Sadly, the divorce rate for couples over 50 is increasing. In 2010, one out of every four divorces involved couples over 50 years of age. The reasons for older couples parting are as numerous and varied as the number of divorces. A few common reasons stated are: growing apart, the feeling of excitement is gone, no common purpose now that the children are gone, and all those little things that annoyed one spouse suddenly become unbearable. The reasons not stated, but believed by therapists to be common are: fear of dying, mad rush to re-capture youth and all the promise that encompassed, being on the downside of life and not having planned for it.
Financially, ending a long term marriage becomes a negotiated farewell. Typically most assets have been acquired during the marriage and are deemed to be martial property, subject to equal division. Martial debt can also be subject to equal division. Mediation can ease the discussion of the division of assets and help the gray-haired parties to make the best plans for the future financial security for both.
Health or lack of health is a concern for people divorcing in later years. Expensive treatments and medications are issues that could be addressed in mediation. Resources for personal care or suitable living arrangements could be important discussions and decisions for this age group.
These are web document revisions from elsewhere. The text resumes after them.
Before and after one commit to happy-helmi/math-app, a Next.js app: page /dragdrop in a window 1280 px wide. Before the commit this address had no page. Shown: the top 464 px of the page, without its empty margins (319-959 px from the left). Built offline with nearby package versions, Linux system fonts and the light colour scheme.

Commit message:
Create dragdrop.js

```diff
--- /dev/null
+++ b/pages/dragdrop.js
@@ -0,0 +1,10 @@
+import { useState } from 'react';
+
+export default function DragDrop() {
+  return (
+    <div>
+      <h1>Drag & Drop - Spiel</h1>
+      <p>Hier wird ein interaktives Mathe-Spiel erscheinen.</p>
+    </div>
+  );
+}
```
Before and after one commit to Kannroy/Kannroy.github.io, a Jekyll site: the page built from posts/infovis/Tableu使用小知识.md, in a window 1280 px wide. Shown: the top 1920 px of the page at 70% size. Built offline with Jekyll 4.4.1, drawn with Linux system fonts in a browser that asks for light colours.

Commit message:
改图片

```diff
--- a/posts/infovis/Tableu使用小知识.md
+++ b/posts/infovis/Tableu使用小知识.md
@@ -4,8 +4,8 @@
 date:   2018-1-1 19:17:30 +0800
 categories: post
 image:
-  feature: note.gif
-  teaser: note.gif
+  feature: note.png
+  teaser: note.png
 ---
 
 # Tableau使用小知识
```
Retirement plans disrupted by separations and divorce need to be restructured to meet current and future needs and desires. For a “gray divorce”, retirement is often imminent with little time to “rebuild” IRAs and other retirement savings. Mediation can help the parties to look realistically at the possibilities for the future.
Shared history, good or not so good, makes the end of a long term marriage especially difficult in many cases. Mediation can offer a respectful negotiated ending to a marriage instead of a bitter court battle.
Honoring the relationship and the family created by that relationship can be an outcome of the mediation process. As a couple moves on to more fulfilling personal futures, the parting can be caring and civil.
Paul Bohannon described the six stations of divorce. These can be particularly difficult for older men and women.
I. The six stages of divorce
- Financial divorce
- Legal divorce
- Parenting divorce
- Community divorce
- Emotional divorce
- Behavioral divorce
II. Unique problems for couples married 30 plus years
III. Division of assets at retirement
IV. Support for a non-working or never worked spouse
V. Health issues, vulnerability with ageing
VI. How can we help?